When and Why Your Code Starts to Smell Bad

When and Why Your Code Starts to Smell Bad – Tufano et al. 2015

Yesterday we saw that maintaining project quality is a key issue for integrators (maintainers). So it seems appropriate that my third choice from the recent ICSE ’15 conference papers examines the question of when quality starts to slip at the code level, and what causes it.

Bad code smells (shortly “code smells” or “smells”), i.e., symptoms of poor design and implementation choices, represent one important factor contributing to technical debt, and possibly affecting the maintainability of a software system… to the best of our knowledge, there is no comprehensive empirical investigation into when and why code smells are introduced in software projects. Common wisdom suggests that urgent maintenance activities and pressure to deliver features while prioritizing time-to-market over code quality are often the causes of such smells. Generally speaking, software evolution has always been considered as one of the reasons behind “software ageing” or “increasing complexity.”
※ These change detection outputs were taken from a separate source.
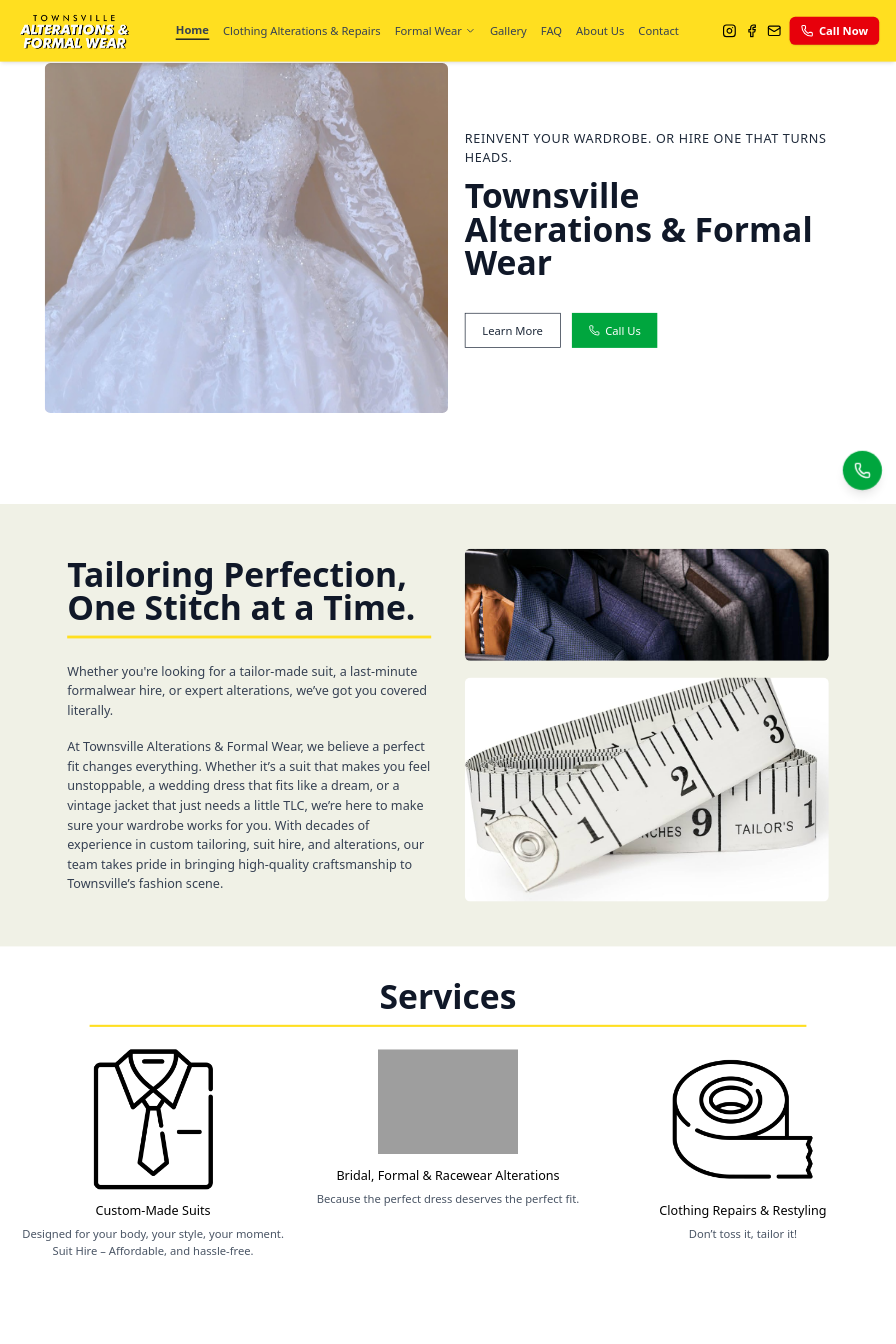
Repository: tarekhasan1/townsville-alteration
Page: /
An editor plug-in stored every save of this project. The page is shown before and after the next save, followed by the edit.
The browser window is 1280 px wide. The pictures show the part of the page from y = 0 to 1920 px (the page is 3274 px tall before and 3515 px after), at 70% of full size.
Pictures or frames that could not be fetched are drawn as grey boxes. The page's requests for data from a server got no answer. The project was rebuilt for these pictures with package versions that can differ from the ones it lists, and the page was loaded fresh each time. The framework's server and built-in components were replaced by stand-ins that run in the browser. No one was signed in, and anything a server would have sent is missing. Also part of the build but not shown: next.config.ts.

Above is the page before, as saved 2026-01-26 06:18:20.

After the next save:
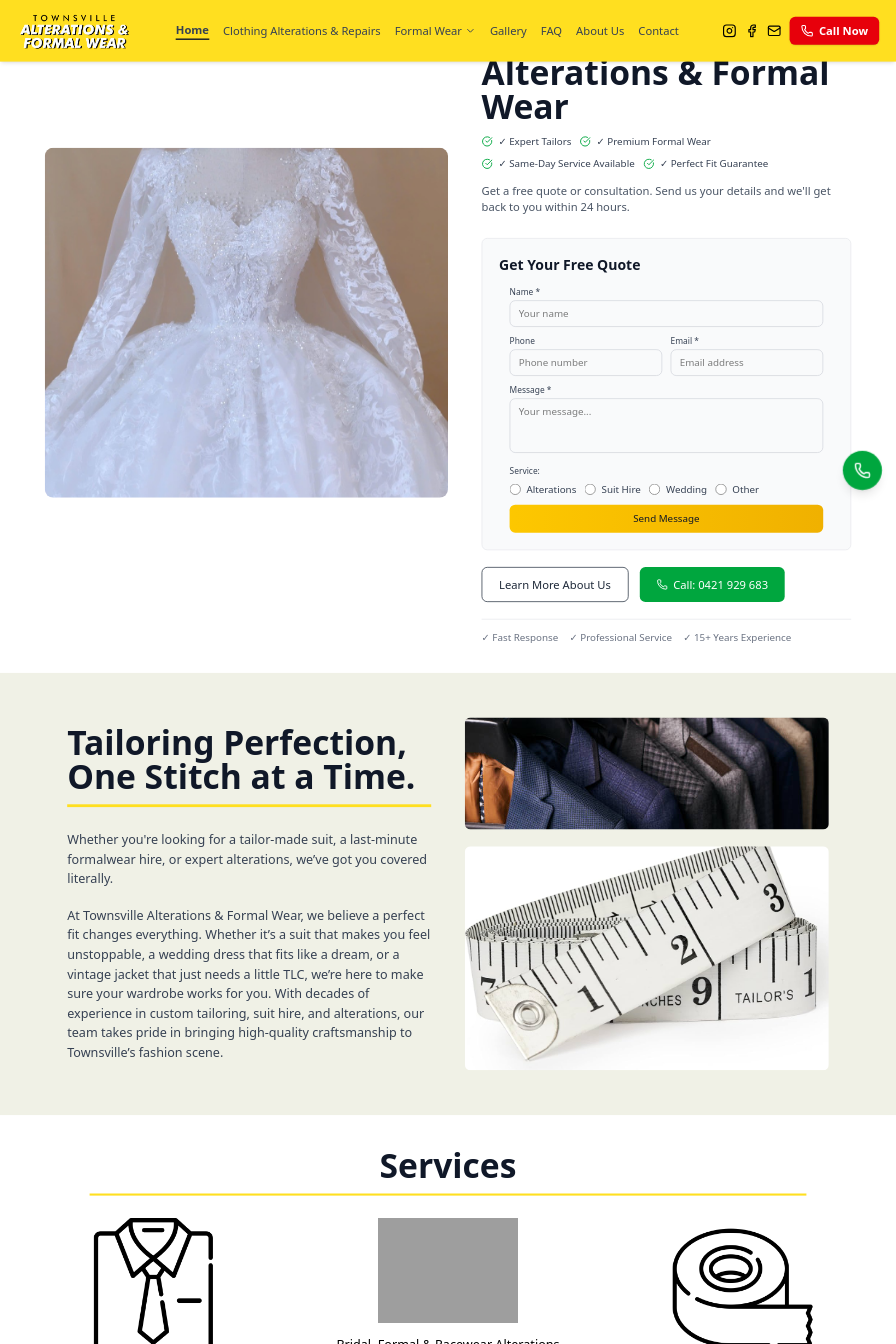
Saved 5 days later.
--- a/src/components/BannerCarousel.tsx
+++ b/src/components/BannerCarousel.tsx
@@ -2,7 +2,8 @@
 import { useState, useEffect } from "react";
 import Image from "next/image";
 import Link from "next/link";
-import { Phone } from "lucide-react";
+import { Phone, CheckCircle } from "lucide-react";
+import ContactForm from "@/components/ContactForm"; // Import your existing form
 
 const images = [
   "/3.jpeg",
@@ -26,54 +27,114 @@ const BannerCarousel = () => {
   }, []);
 
   return (
-    <div className="relative w-full min-h-[100vh] flex flex-col lg:flex-row items-center bg-white px-4 pt-[120px] lg:pt-0 lg:px-16 py-10">
-      {/* Image Carousel */}
-      <div className="relative w-full lg:w-1/2 h-96 lg:h-[500px] overflow-hidden">
+    <div className="relative w-full min-h-[100vh] flex flex-col lg:flex-row items-center bg-white px-4 pt-[120px] lg:pt-0 lg:px-8 xl:px-16 py-8 lg:py-10">
+      {/* Left Column - Image Carousel */}
+      <div className="relative w-full lg:w-1/2 h-[300px] sm:h-[400px] lg:h-[500px] overflow-hidden rounded-lg lg:rounded-xl">
         {images.map((src, index) => (
           <Image
             key={index}
             src={src}
             alt={`Townsville Alterations & Formal Wear Image ${index + 1}`}
             fill
-            className={`absolute inset-0 transition-opacity duration-1000 rounded-lg ${
+            className={`absolute inset-0 transition-opacity duration-1000 ${
               index === currentIndex ? "opacity-100" : "opacity-0"
             } object-cover`}
+            sizes="(max-width: 768px) 100vw, 50vw"
+            priority={index === 0}
           />
         ))}
+
+        {/* Mobile-only CTA overlay */}
+        <div className="lg:hidden absolute bottom-4 left-4 right-4 bg-black/50 backdrop-blur-sm p-3 rounded-lg">
+          <div className="flex items-center justify-between">
+            <a
+              href="tel:0421929683"
+              aria-label="Call Townsville Alterations and Formal Wear"
+              className="flex items-center gap-2 bg-green-600 px-4 py-2 text-white hover:bg-green-700 transition-all rounded-md text-sm"
+            >
+              <Phone className="w-3 h-3" />
+              Call Now
+            </a>
+            <Link
+              href="/about-us"
+              aria-label="Learn more about Townsville Alterations and Formal Wear"
+              className="border border-white px-4 py-2 text-white hover:bg-yellow-400 hover:text-gray-900 transition-all rounded-md text-sm"
+            >
+              Learn More
+            </Link>
+          </div>
+        </div>
       </div>
 
-      {/* Text Section */}
-      <header className="w-full lg:w-1/2 text-center lg:text-left mt-6 lg:mt-0 px-6">
-        <h2 className="text-gray-800 text-lg uppercase tracking-wider">
+      {/* Right Column - Text & Contact Form */}
+      <div className="w-full lg:w-1/2 lg:pl-8 xl:pl-12 mt-8 lg:mt-0">
+        {/* Heading */}
+        <h2 className="text-gray-800 text-sm sm:text-base uppercase tracking-wider font-medium">
           Reinvent Your Wardrobe. Or Hire One That Turns Heads.
         </h2>
 
-        <h2 className="text-4xl lg:text-5xl font-semibold text-gray-900 mt-4">
+        <h1 className="text-3xl sm:text-4xl lg:text-5xl font-bold text-gray-900 mt-2 mb-4">
           Townsville Alterations & Formal Wear
-        </h2>
+        </h1>
 
-        {/* CTA Buttons */}
-        <div className="mt-12 flex flex-col sm:flex-row gap-4 sm:justify-center lg:justify-start">
-          {/* Learn More */}
+        {/* Key Benefits */}
+        <div className="mb-6 lg:mb-8">
+          <div className="flex flex-col sm:flex-row sm:flex-wrap gap-3 mb-4">
+            {[
+              "✓ Expert Tailors",
+              "✓ Premium Formal Wear",
+              "✓ Same-Day Service Available",
+              "✓ Perfect Fit Guarantee"
+            ].map((item, index) => (
+              <div key={index} className="flex items-center text-sm text-gray-700">
+                <CheckCircle className="w-4 h-4 text-green-600 mr-2" />
+                {item}
+              </div>
+            ))}
+          </div>
+
+          <p className="text-gray-600 text-base">
+            Get a free quote or consultation. Send us your details and we&apos;ll get back to you within 24 hours.
+          </p>
+        </div>
+
+        {/* Contact Form - Visible on all devices */}
+        <div className="bg-gray-50 p-4 sm:p-6 rounded-lg border border-gray-200">
+          <h3 className="text-lg sm:text-xl font-semibold text-gray-900 mb-4">
+            Get Your Free Quote
+          </h3>
+          <ContactForm />
+        </div>
+
+        {/* Desktop CTA Buttons */}
+        <div className="hidden lg:flex gap-4 mt-6">
           <Link
             href="/about-us"
             aria-label="Learn more about Townsville Alterations and Formal Wear"
-            className="border border-gray-800 px-6 py-3 text-gray-800 hover:bg-yellow-300 hover:text-gray-900 transition-all text-center"
+            className="border border-gray-800 px-6 py-3 text-gray-800 hover:bg-yellow-300 hover:text-gray-900 transition-all text-center rounded-lg"
           >
-            Learn More
+            Learn More About Us
           </Link>
 
-          {/* Call Us */}
           <a
             href="tel:0421929683"
             aria-label="Call Townsville Alterations and Formal Wear"
-            className="hidden md:flex items-center justify-center gap-2 bg-green-600 px-6 py-3 text-white hover:bg-green-700 transition-all"
+            className="flex items-center justify-center gap-2 bg-green-600 px-6 py-3 text-white hover:bg-green-700 transition-all rounded-lg"
           >
             <Phone className="w-4 h-4" />
-            Call Us
+            Call: 0421 929 683
           </a>
         </div>
-      </header>
+
+        {/* Trust indicators */}
+        <div className="mt-6 pt-4 border-t border-gray-200">
+          <div className="flex items-center justify-center lg:justify-start gap-4 text-sm text-gray-500">
+            <span>✓ Fast Response</span>
+            <span>✓ Professional Service</span>
+            <span>✓ 15+ Years Experience</span>
+          </div>
+        </div>
+      </div>
     </div>
   );
 };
Tufano et al. studied 200 open source projects from the Apache, Eclipse, and Android ecosystems to understand when and why smells were introduced. Over half a million commits were analysed. The study was based on a mix of smells related to large and complex components as well as smells related to lack of adoption of good practices, so as to be representative of the different categories of smells.

We focus our study on the following types of smells: 1) Blob Class: a large class with different responsibilities that monopolizes most of the system’s processing; 2) Class Data Should be Private: a class exposing its attributes, violating the information hiding principle; 3) Complex Class: a class having a high cyclomatic complexity; 4) Functional Decomposition: a class where inheritance and polymorphism are poorly used, declaring many private fields and implementing few methods; 5) Spaghetti Code: a class without structure that declares long methods without parameters.

I’m going to skip over the methodology and jump straight to the findings – see the full paper for more details on how the analysis was conducted.

When are code smells introduced?

The surprising finding in the light of the software ageing theory is that most of the smell instances are introduced when a code entity is first added to the versioning system. When a smell does appear at a later point, “its symptoms (metric value increases) occur very fast, and not gradually.” In the case of Blobs for example:

For the overall dataset, the slope for classes that will become Blobs is 849.90 as compared to the 0.25 of clean classes. Thus, while the cohesion of classes generally decreases over time, classes destined to become Blobs exhibit cohesion metric loss orders of magnitude faster than clean classes. In general, the results in Table V show strong differences in the metrics’ slope between clean and smelly files, indicating that it could be possible to create recommenders warning developers when the changes performed on a specific code component show a dangerous trend that could lead to the introduction of a bad smell.

Why are code smells introduced?

Among the three different ecosystems analyzed, results show that smell instances are mainly introduced when developers perform enhancement operations on the system. When considering the three ecosystems altogether, for all the considered types of smells the percentage of smell-introducing commits tagged as enhancement ranges between 60% and 66%. Note that by enhancement we mean changes applied by developers on existing features aimed at improving them.

If you consider both enhancements and new features the percentage rises to over 80%. Another endorsement for the theory that most smells are introduced on day one.

Bug-fixes do of course introduce smells as well (between 6-16% of smells are introduced during bug fixing). Finally, refactoring – which is supposed to clean up the code and reduce smells, is also a source of smell introduction!

While refactoring is the principal treatment to remove smells, we found 394 cases in which developers introduced new smells when performing refactoring operations.

What I can’t easily see in the figures is a comparison to baseline activity. For example, 6-16% of smells may be introduced during bug fixing, but does that make bug fixing more or less smelly than other activities? We don’t know unless we also know what overall % of activity is devoted to bug fixing…

More smells are also introduced in the run-up to a release (but again, we don’t know if more work overall is also done in the run-up to a release – often yes in my experience):

As expected, most of the smells are introduced the last month before issuing a release. Indeed, the percentage of smells introduced more than one month prior to issuing a release is really low (ranging between 0% and 11%). This consideration holds for all the ecosystems and for all the bad smells analyzed, thus confirming the common wisdom that the deadline pressure on developers can be one of the main causes for smell introduction.

And those smells are often introduced by the files’ owners, not by newcomers:

We can also observe that generally the developers who introduce a smell are not newcomers while often they are owners of the files. At the first glance, this could look like an unexpected result. The owner of the file—one of the most experienced developers of the file—is the one that has the higher likelihood of introducing a smell. However, as also discussed by Zeller in his book Why programs fail, more experienced developers tend to perform more complex and critical tasks. Thus, it is likely that their commits are more prone to introducing design problems.

(It’s also the case that the owner of the file is just more likely to do more work in the file, and hence have more chance of introducing smells. Plus, we’ve already been told that many smells are introduced when an entity is first created, and by definition that is by the owner of the file).